WASHINGTON — The American Federation of Government Employees has joined with food and worker safety groups in calling on Congress to reject a budget proposal from USDA’s Food Safety and Inspection Service (FSIS) to implement a new poultry inspection system during FY 2014. AFGE and the other groups also are urging Congress to restore the $11.73 million budget cut that would eliminate FSIS inspector positions.

AFGE and other members of the Safe Food Coalition and Worker Health and Safety Coalition sent a letter to the heads of the agriculture appropriations subcommittees in the House and Senate on Jan. 6, urging them to remove report language endorsing the poultry inspection overhaul and restore the funding for FSIS inspectors.

“USDA’s poultry inspection system does need to be modernized, but this proposal raises serious food safety and worker safety concerns,” the letter states. The letter was sent to Sens. Mark Pryor of Arkansas and Roy Blunt of Missouri and Reps.

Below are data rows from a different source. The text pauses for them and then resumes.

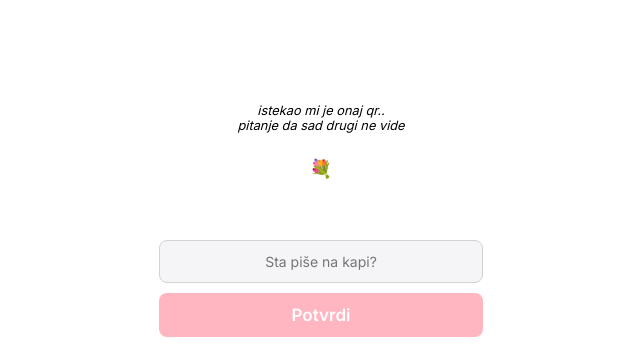
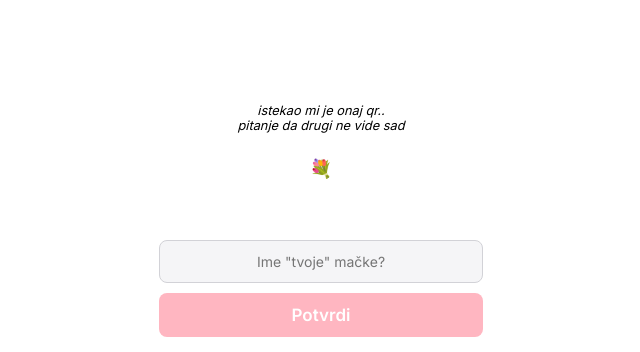
Before and after one commit to leonstrakos/date, a website: page public/index.html in a window 1280 px wide. Shown: the full height of the page, 319-959 px from the left. Drawn offline with Linux system fonts and the light colour scheme; no server answers.

Commit message:
Update index.html

```diff
--- a/public/index.html
+++ b/public/index.html
@@ -81,12 +81,11 @@
         <div class="card">
             <p class="security">
             istekao mi je onaj qr.. <br>
-                pitanje da sad drugi ne vide
+                pitanje da drugi ne vide sad
             </p>
 
             <p class="description">💐</p>
-
-            <input type="text" id="secInput" placeholder="Sta piše na kapi?" autocomplete="off" style="width: 100%; padding: 12px; border-radius: 8px; border: 1px solid #d2d2d7; background: #f5f5f7; font-family: inherit; font-size: 14px; outline: none; margin-bottom: 10px;">
+            <input type="text" id="secInput" placeholder='Ime "tvoje" mačke?' autocomplete="off" style="width: 100%; padding: 12px; border-radius: 8px; border: 1px solid #d2d2d7; background: #f5f5f7; font-family: inherit; font-size: 14px; outline: none; margin-bottom: 10px;">
 
             <button id="secSubmitBtn" style="background-color: #FFB6C1; color: white; border: none; padding: 12px; border-radius: 8px; width: 100%; font-weight: 600; cursor: pointer;">Potvrdi</button>
 
```
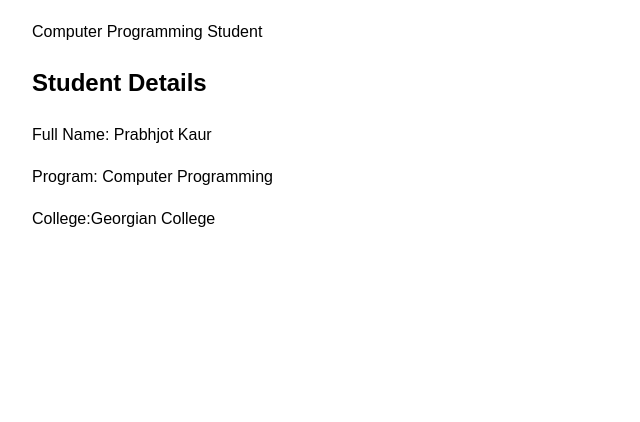
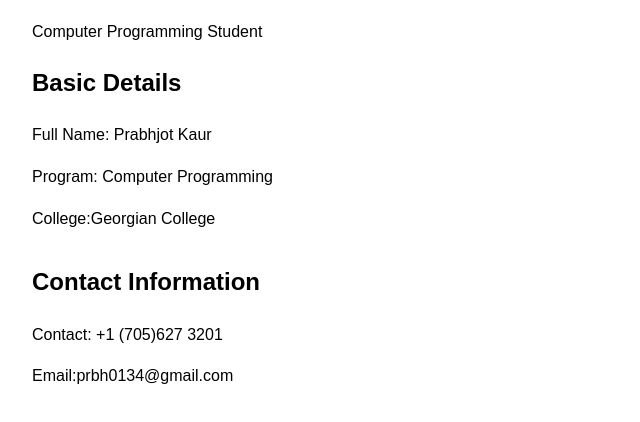
Before and after one commit to Prabh231/Assignment-1, a plain HTML site: page index.html in a window 1280 px wide. Shown: the part 86-508 px from the top of the page, without its empty margins (0-640 px from the left). Drawn offline with Linux system fonts and the light colour scheme.

Commit message:
added a section for contact information

```diff
--- a/index.html
+++ b/index.html
@@ -30,11 +30,17 @@
     <main>
         <!-- Basic Information-->
         <section>
-            <h2>Student Details</h2>
+            <h2>Basic Details</h2>
             <p>Full Name: Prabhjot Kaur</p>
             <p>Program: Computer Programming</p>
             <p>College:Georgian College</p>
         </section>
+        <!--Contact Information-->
+        <section>
+            <h2>Contact Information</h2>
+            <p>Contact: +1 (705)627 3201</p>
+            <p>Email:prbh0134@gmail.com</p>
+        </section>
 
     </main>
 </body>
```
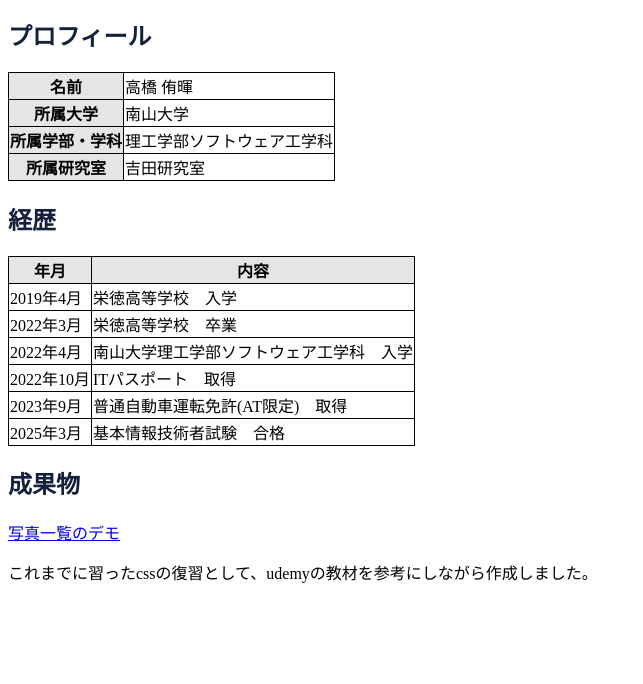
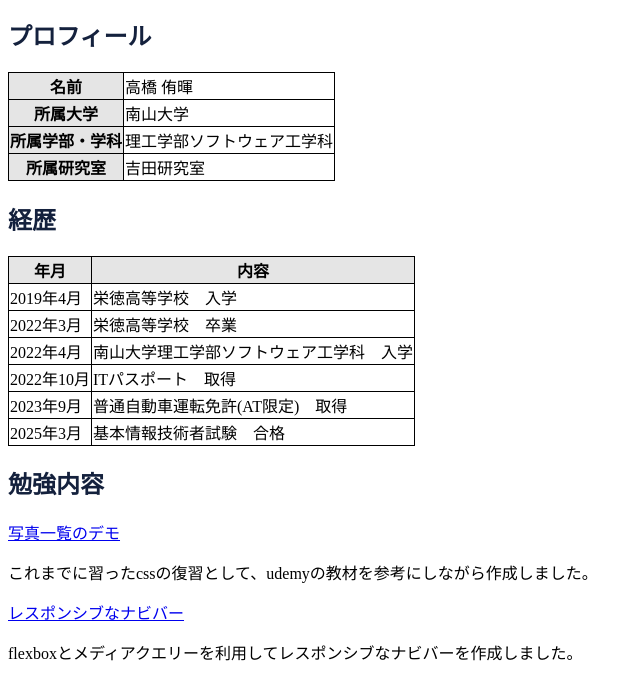
Before and after one commit to yuki392/portfolio, a plain HTML site: page index.html in a window 1280 px wide. Shown: the part 116-800 px from the top of the page, without its empty margins (0-643 px from the left). Drawn offline with Linux system fonts and the light colour scheme.

Commit message:
Update index.html

```diff
--- a/index.html
+++ b/index.html
@@ -67,8 +67,10 @@
         </tbody>
     </table>
 
-    <h2>成果物</h2>
+    <h2>勉強内容</h2>
     <a href="https://yuki392.github.io/portfolio/Starter/photosite.html">写真一覧のデモ</a>
     <p>これまでに習ったcssの復習として、udemyの教材を参考にしながら作成しました。</p>
+    <a href="https://yuki392.github.io/portfolio/MediaQueriesStarter/">レスポンシブなナビバー</a>
+    <p>flexboxとメディアクエリーを利用してレスポンシブなナビバーを作成しました。</p>
 </body>
 </html>
```
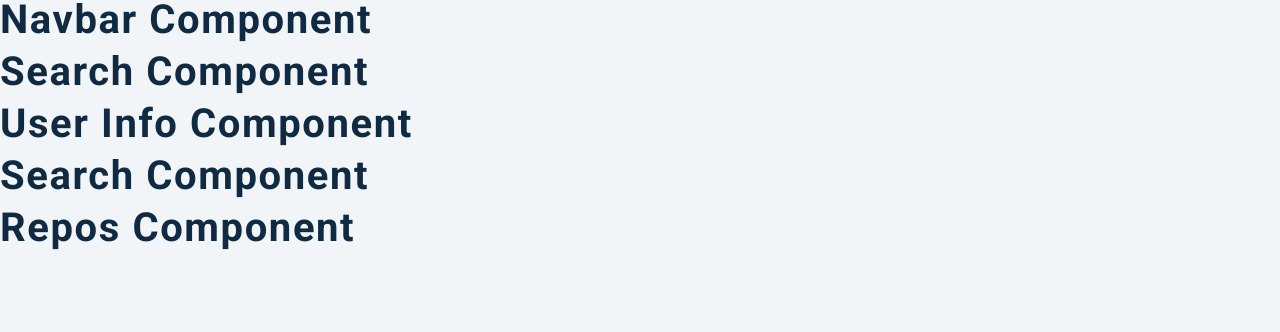
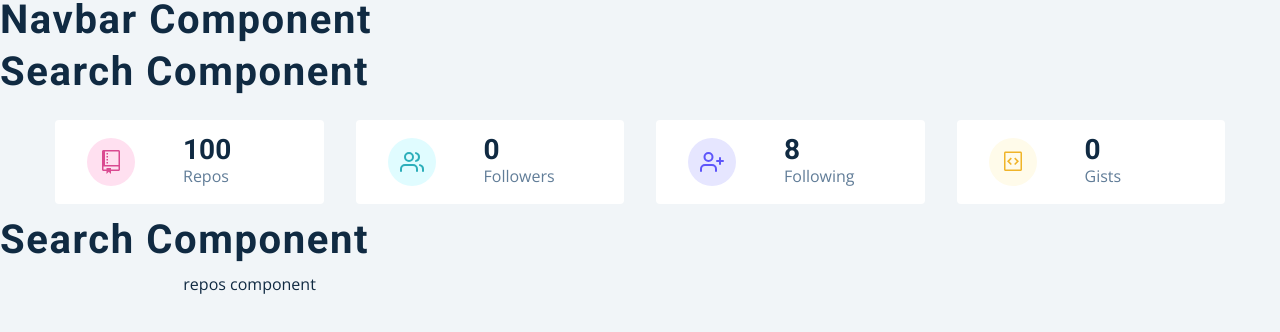
Before and after one commit to erdldncr/search-github-users, a React (Create React App) app: page / in a window 1280 px wide. Shown: the top 332 px of the page. Built offline with nearby package versions, Linux system fonts and the light colour scheme.

Commit message:
user info added

```diff
--- a/src/components/Info.js
+++ b/src/components/Info.js
@@ -5,11 +5,33 @@ import { GoRepo, GoGist } from 'react-icons/go';
 import { FiUsers, FiUserPlus } from 'react-icons/fi';
 
 const UserInfo = () => {
-  const {followers,githubUSers,repo}=React.useContext(GithubContext)
-
-  return <h2>user info component</h2>;
+  const {githubUser}=React.useContext(GithubContext)
+  const {public_repos,followers,following,public_gists}=githubUser
+  const items=[
+    {id:1,icon:<GoRepo className='icon'/>, label:'repos',value:public_repos,color:'pink'},
+    {id:2,icon:<FiUsers className='icon'/>, label:'followers',value:followers,color:'green'},
+    {id:3,icon:<FiUserPlus className='icon'/>, label:'following',value:following,color:'purple'},
+    {id:4,icon:<GoGist className='icon'/>, label:'gists',value:public_gists,color:'yellow'}
+  ]
+  return <section className="section">
+    <Wrapper className='section-center'>
+        {items.map(item=>{
+          return <Item {...item}/>
+        })}
+    </Wrapper>
+  </section>
 };
 
+const Item =({icon,label,value,color})=>{
+  return <article className="item">
+    <span className={color}> {icon} </span>
+    <div className="">
+      <h3>{value}</h3>
+      <p>{label}</p>
+    </div>
+
+  </article>
+}
 
 const Wrapper = styled.section`
   display: grid;
--- a/src/components/Repos.js
+++ b/src/components/Repos.js
@@ -3,7 +3,7 @@ import styled from 'styled-components';
 import { GithubContext } from '../context/context';
 import { ExampleChart, Pie3D, Column3D, Bar3D, Doughnut2D } from './Charts';
 const Repos = () => {
-  return <h2>repos component</h2>;
+  return <Wrapper>repos component</Wrapper>;
 };
 
 const Wrapper = styled.div`
```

Robert Aderholt of Alabama and Sam Farr of California.

The USDA proposal, which was proposed nearly two years ago, would remove most federal inspectors from the slaughter line and turn over inspection activities currently performed by federal inspectors to untrained plant employees. The proposal also would allow plants to increase their line speeds up to 175 chicken carcasses per minute, meaning that the lone remaining federal inspector on the slaughter line will have one-third of one second to examine each chicken carcass for disease, infection and contamination.

“With three birds whizzing by every second, how could any worker possibly be expected to conduct a thorough examination of these carcasses? The obvious answer is, they can’t. And that means the American public is going to be at higher risk for foodborne illnesses and outbreaks if this proposal becomes law,” AFGE National President J. David Cox Sr. said.

The Government Accountability Office has identified major deficiencies in the data USDA are using to claim that its proposal would ensure equivalent, if not better, levels of food safety and quality. The proposal does not require plants to test for Salmonella or Campylobacter, the two pathogens most frequently associated with raw poultry.

In addition, ramping up line speeds to such an extreme level will have a serious detrimental impact on the industry’s workers, advocates contend. Multiple reports have found alarming rates of job-related injuries and illnesses by poultry workers, even at the current line speeds.